Brief> Please print every record below exactly as written, leaving out the pictures.

Material for this exercise>

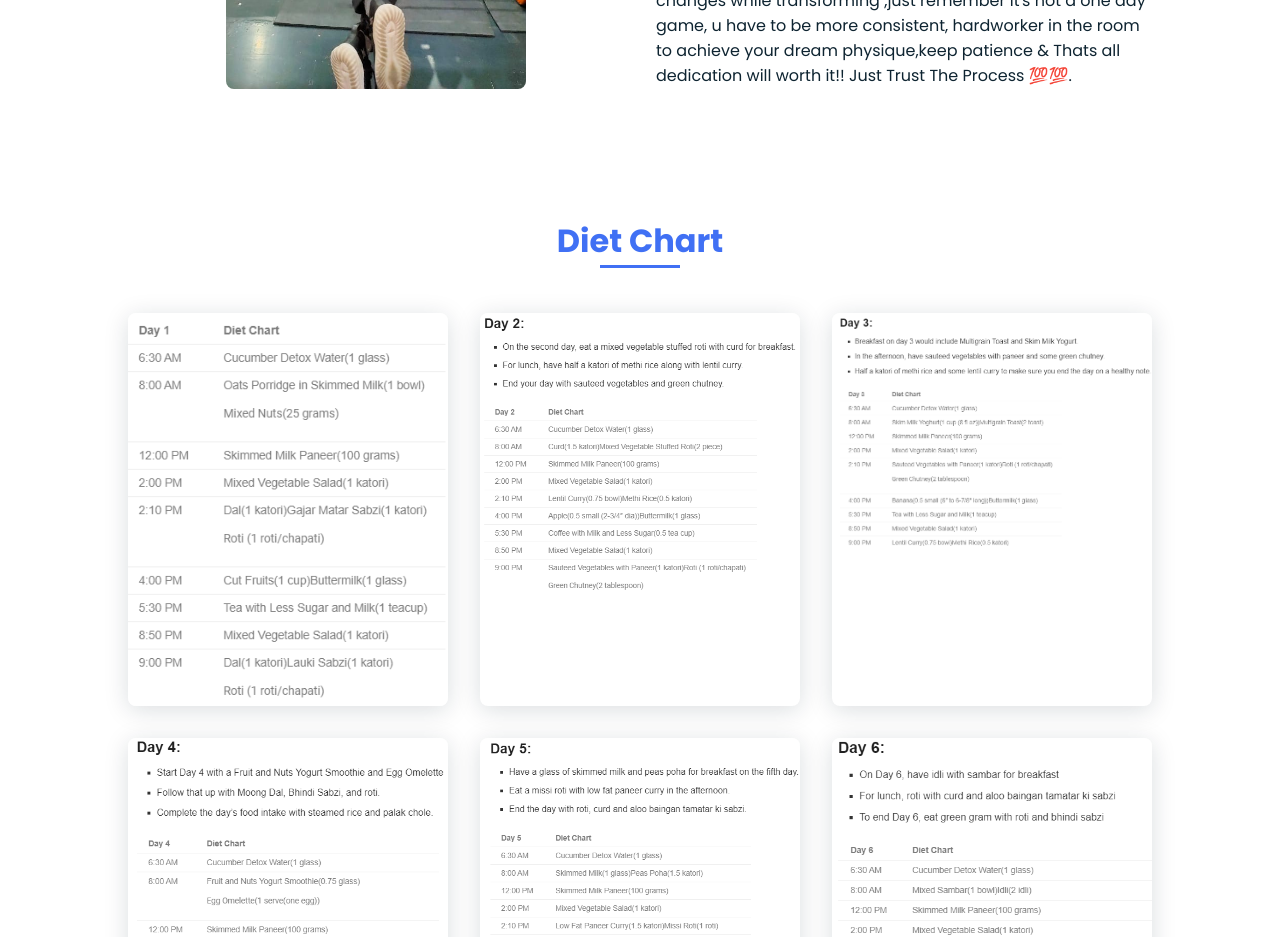
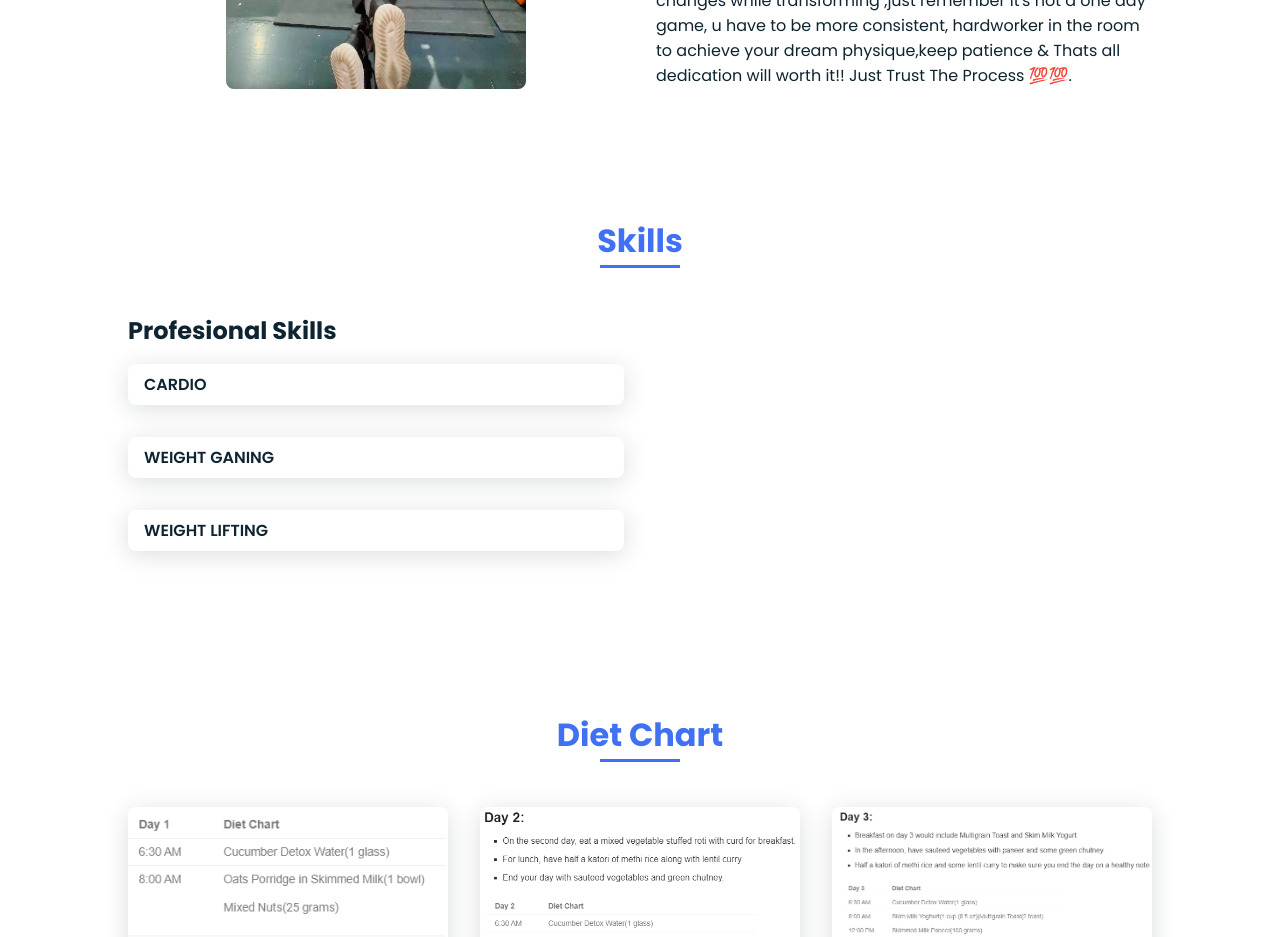
Before and after one commit to tanishpvt/Gym-Protfolio-website, a plain HTML site: page index.html in a window 1280 px wide. Shown: the part 1540-2477 px from the top of the page. Drawn offline with nearby package versions, Linux system fonts and the light colour scheme.

Commit message:
Add files via upload

```diff
--- a/index.html
+++ b/index.html
@@ -97,70 +97,46 @@
             </section>
 
             <!--===== SKILLS =====-->
-            <!--
+
             <section class="skills section" id="skills">
                 <h2 class="section-title">Skills</h2>
 
                 <div class="skills__container bd-grid">
                     <div>
                         <h2 class="skills__subtitle">Profesional Skills</h2>
-                        <p class="skills__text">My skills.</p>
+                        <!-- <p class="skills__text">My skills.</p> -->
                         <div class="skills__data">
                             <div class="skills__names">
-                                <i class='bx bxl-html5 skills__icon'></i>
-                                <span class="skills__name">HTML5</span>
+                                <span class="skills__name">CARDIO</span><br/>
                             </div>
-                            <div class="skills__bar skills__html">
-
-                            </div>
-                            <div>
-                                <span class="skills__percentage">95%</span>
                             </div>
                         </div>
-                        <div class="skills__data">
-                            <div class="skills__names">
-                                <i class='bx bxl-css3 skills__icon'></i>
-                                <span class="skills__name">CSS3</span>
-                            </div>
-                            <div class="skills__bar skills__css">
+                        </div>
 
-                            </div>
+
+                        <div class="skills__container bd-grid">
                             <div>
-                                <span class="skills__percentage">85%</span>
-                            </div>
-                        </div>
-                        <div class="skills__data">
-                            <div class="skills__names">
-                                <i class='bx bxl-javascript skills__icon' ></i>
-                                <span class="skills__name">JAVASCRIPT</span>
-                            </div>
-                            <div class="skills__bar skills__js">
+                                <div class="skills__data">
+                                    <div class="skills__names">
+                                        <span class="skills__name">WEIGHT GANING</span><br/>
+                                    </div>
+                                    </div>
+                                </div>
+                                </div>
 
-                            </div>
+
+                        <div class="skills__container bd-grid">
                             <div>
-                                <span class="skills__percentage">65%</span>
-                            </div>
-                        </div>
-                        <div class="skills__data">
-                            <div class="skills__names">
-                                <i class='bx bxs-paint skills__icon'></i>
-                                <span class="skills__name">UX/UI</span>
-                            </div>
-                            <div class="skills__bar skills__ux">
+                                <div class="skills__data">
+                                    <div class="skills__names">
+                                        <span class="skills__name">WEIGHT LIFTING</span><br/>
+                                    </div>
+                                    </div>
+                                </div>
+                                </div>
 
-                            </div>
-                            <div>
-                                <span class="skills__percentage">85%</span>
-                            </div>
-                        </div>
-                    </div>
+            </section>
 
-                    <div>
-                        <img src="assets/img/work3.jpg" alt="" class="skills__img">
-                    </div>
-                </div>
-            </section>
-        -->
 
             <!--===== WORK =====-->
             <section class="work section" id="work">
```
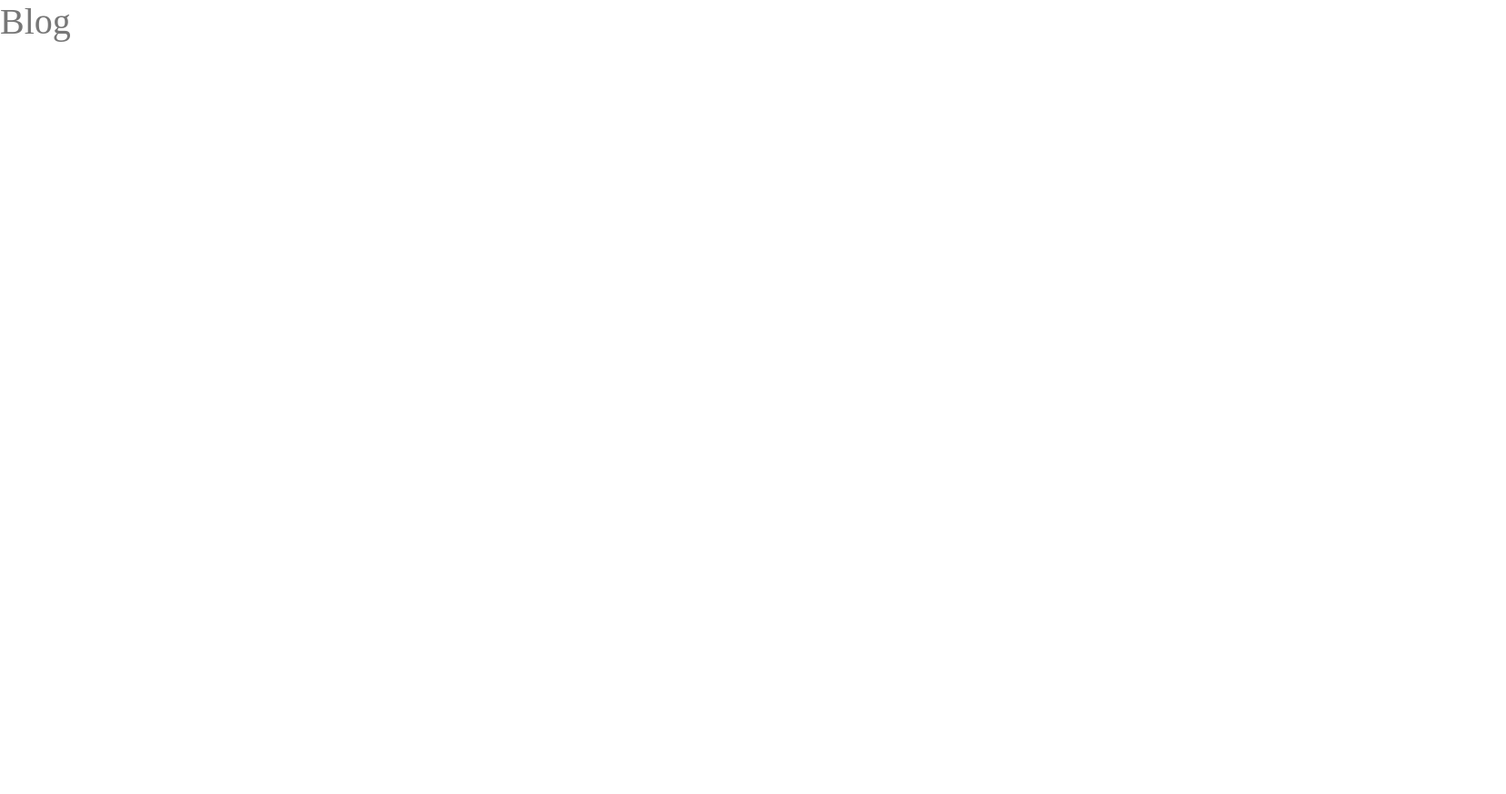
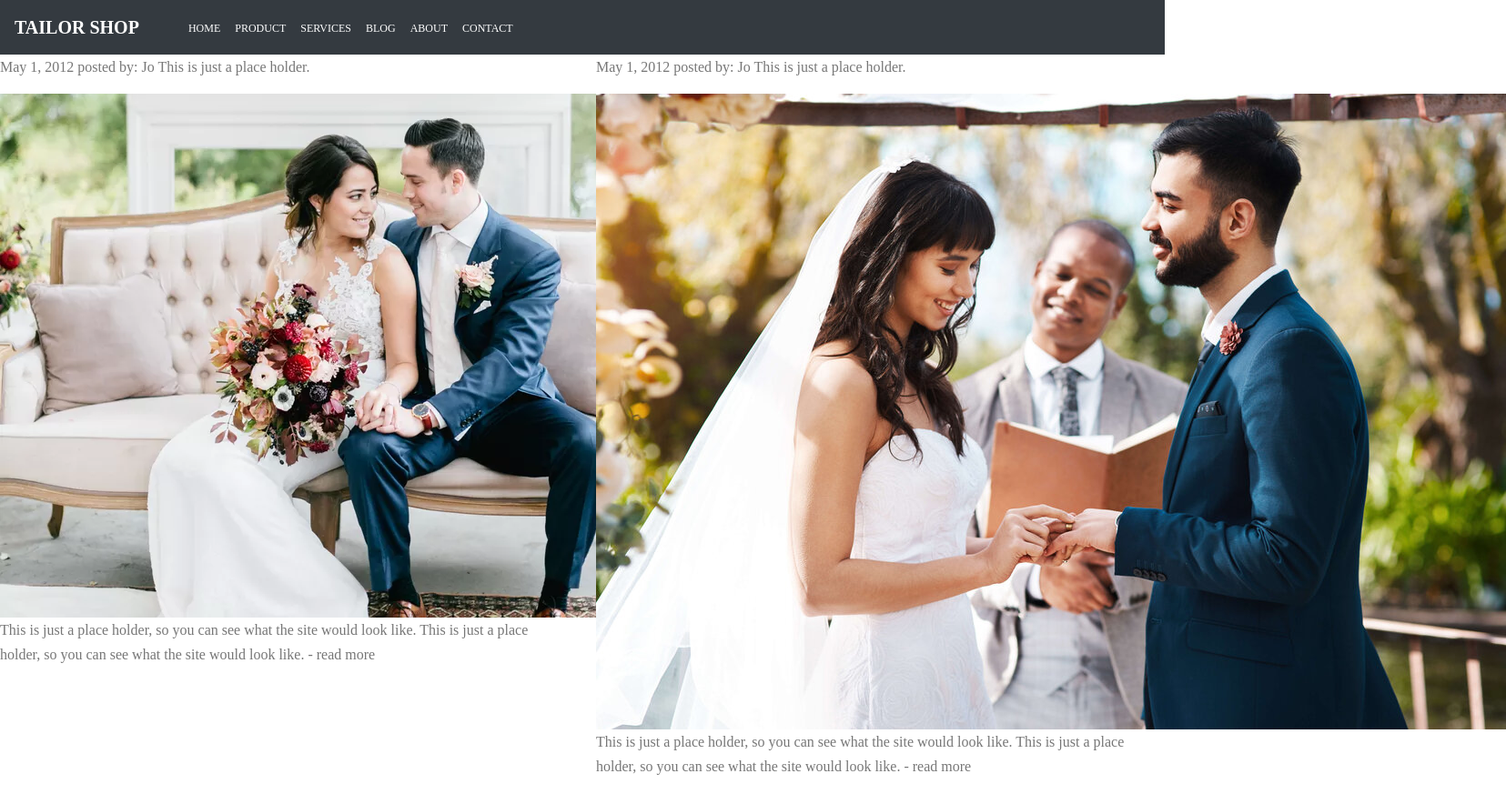
Before and after one commit to YakubuAmidu/Tailor-shop, a React (Create React App) app: page /BlogScreen in a window 1280 px wide. Shown: the whole page at 91% size, 1655 px wide, since content can reach past the window. Before the commit the page ends 800 px from the top, so only its background shows below. Built offline with nearby package versions, Linux system fonts and the light colour scheme.

Commit message:
Commiting changes

```diff
--- a/src/components/App.css
+++ b/src/components/App.css
@@ -228,6 +228,18 @@ body {
   border: 1px solid;
 }
 
+.Appointment_header {
+  margin-top: 30px;
+}
+
+.Number_header {
+  margin-top: 30px;
+}
+
+.Location_header {
+  margin-top: 30px;
+}
+
 .Measure_paragraph {
   text-align: justify;
 }
--- a/src/screens/BlogScreen.js
+++ b/src/screens/BlogScreen.js
@@ -1,9 +1,37 @@
 import React from "react";
+import Links from "../components/Links";
+import { Col, Row } from "react-bootstrap";
+import Brideone from "../assets/Brideone.png";
+import Bridetwo from "../assets/Bridetwo.png";
 
 const Blog = () => {
   return (
     <div>
-      <h1>Blog</h1>
+      <Links />
+      <Row>
+        <Col>
+          <div>
+            <p>May 1, 2012 posted by: Jo This is just a place holder.</p>
+            <img src={Brideone} alt="img" />
+            <p>
+              This is just a place holder, so you can see what the site would
+              look like. This is just a place holder, so you can see what the
+              site would look like. - read more
+            </p>
+          </div>
+        </Col>
+        <Col>
+          <div>
+            <p>May 1, 2012 posted by: Jo This is just a place holder.</p>
+            <img src={Bridetwo} alt="img" />
+            <p>
+              This is just a place holder, so you can see what the site would
+              look like. This is just a place holder, so you can see what the
+              site would look like. - read more
+            </p>
+          </div>
+        </Col>
+      </Row>
     </div>
   );
 };
```
Also changed, not shown: src/assets/Brideone.png (added), src/assets/Bridetwo.png (added).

Final answer>
Before and after one commit to tanishpvt/Gym-Protfolio-website, a plain HTML site: page index.html in a window 1280 px wide. Shown: the part 1540-2477 px from the top of the page. Drawn offline with nearby package versions, Linux system fonts and the light colour scheme.

Commit message:
Add files via upload

```diff
--- a/index.html
+++ b/index.html
@@ -97,70 +97,46 @@
             </section>
 
             <!--===== SKILLS =====-->
-            <!--
+
             <section class="skills section" id="skills">
                 <h2 class="section-title">Skills</h2>
 
                 <div class="skills__container bd-grid">
                     <div>
                         <h2 class="skills__subtitle">Profesional Skills</h2>
-                        <p class="skills__text">My skills.</p>
+                        <!-- <p class="skills__text">My skills.</p> -->
                         <div class="skills__data">
                             <div class="skills__names">
-                                <i class='bx bxl-html5 skills__icon'></i>
-                                <span class="skills__name">HTML5</span>
+                                <span class="skills__name">CARDIO</span><br/>
                             </div>
-                            <div class="skills__bar skills__html">
-
-                            </div>
-                            <div>
-                                <span class="skills__percentage">95%</span>
                             </div>
                         </div>
-                        <div class="skills__data">
-                            <div class="skills__names">
-                                <i class='bx bxl-css3 skills__icon'></i>
-                                <span class="skills__name">CSS3</span>
-                            </div>
-                            <div class="skills__bar skills__css">
+                        </div>
 
-                            </div>
+
+                        <div class="skills__container bd-grid">
                             <div>
-                                <span class="skills__percentage">85%</span>
-                            </div>
-                        </div>
-                        <div class="skills__data">
-                            <div class="skills__names">
-                                <i class='bx bxl-javascript skills__icon' ></i>
-                                <span class="skills__name">JAVASCRIPT</span>
-                            </div>
-                            <div class="skills__bar skills__js">
+                                <div class="skills__data">
+                                    <div class="skills__names">
+                                        <span class="skills__name">WEIGHT GANING</span><br/>
+                                    </div>
+                                    </div>
+                                </div>
+                                </div>
 
-                            </div>
+
+                        <div class="skills__container bd-grid">
                             <div>
-                                <span class="skills__percentage">65%</span>
-                            </div>
-                        </div>
-                        <div class="skills__data">
-                            <div class="skills__names">
-                                <i class='bx bxs-paint skills__icon'></i>
-                                <span class="skills__name">UX/UI</span>
-                            </div>
-                            <div class="skills__bar skills__ux">
+                                <div class="skills__data">
+                                    <div class="skills__names">
+                                        <span class="skills__name">WEIGHT LIFTING</span><br/>
+                                    </div>
+                                    </div>
+                                </div>
+                                </div>
 
-                            </div>
-                            <div>
-                                <span class="skills__percentage">85%</span>
-                            </div>
-                        </div>
-                    </div>
+            </section>
 
-                    <div>
-                        <img src="assets/img/work3.jpg" alt="" class="skills__img">
-                    </div>
-                </div>
-            </section>
-        -->
 
             <!--===== WORK =====-->
             <section class="work section" id="work">
```
Before and after one commit to YakubuAmidu/Tailor-shop, a React (Create React App) app: page /BlogScreen in a window 1280 px wide. Shown: the whole page at 91% size, 1655 px wide, since content can reach past the window. Before the commit the page ends 800 px from the top, so only its background shows below. Built offline with nearby package versions, Linux system fonts and the light colour scheme.

Commit message:
Commiting changes

```diff
--- a/src/components/App.css
+++ b/src/components/App.css
@@ -228,6 +228,18 @@ body {
   border: 1px solid;
 }
 
+.Appointment_header {
+  margin-top: 30px;
+}
+
+.Number_header {
+  margin-top: 30px;
+}
+
+.Location_header {
+  margin-top: 30px;
+}
+
 .Measure_paragraph {
   text-align: justify;
 }
--- a/src/screens/BlogScreen.js
+++ b/src/screens/BlogScreen.js
@@ -1,9 +1,37 @@
 import React from "react";
+import Links from "../components/Links";
+import { Col, Row } from "react-bootstrap";
+import Brideone from "../assets/Brideone.png";
+import Bridetwo from "../assets/Bridetwo.png";
 
 const Blog = () => {
   return (
     <div>
-      <h1>Blog</h1>
+      <Links />
+      <Row>
+        <Col>
+          <div>
+            <p>May 1, 2012 posted by: Jo This is just a place holder.</p>
+            <img src={Brideone} alt="img" />
+            <p>
+              This is just a place holder, so you can see what the site would
+              look like. This is just a place holder, so you can see what the
+              site would look like. - read more
+            </p>
+          </div>
+        </Col>
+        <Col>
+          <div>
+            <p>May 1, 2012 posted by: Jo This is just a place holder.</p>
+            <img src={Bridetwo} alt="img" />
+            <p>
+              This is just a place holder, so you can see what the site would
+              look like. This is just a place holder, so you can see what the
+              site would look like. - read more
+            </p>
+          </div>
+        </Col>
+      </Row>
     </div>
   );
 };
```
Also changed, not shown: src/assets/Brideone.png (added), src/assets/Bridetwo.png (added).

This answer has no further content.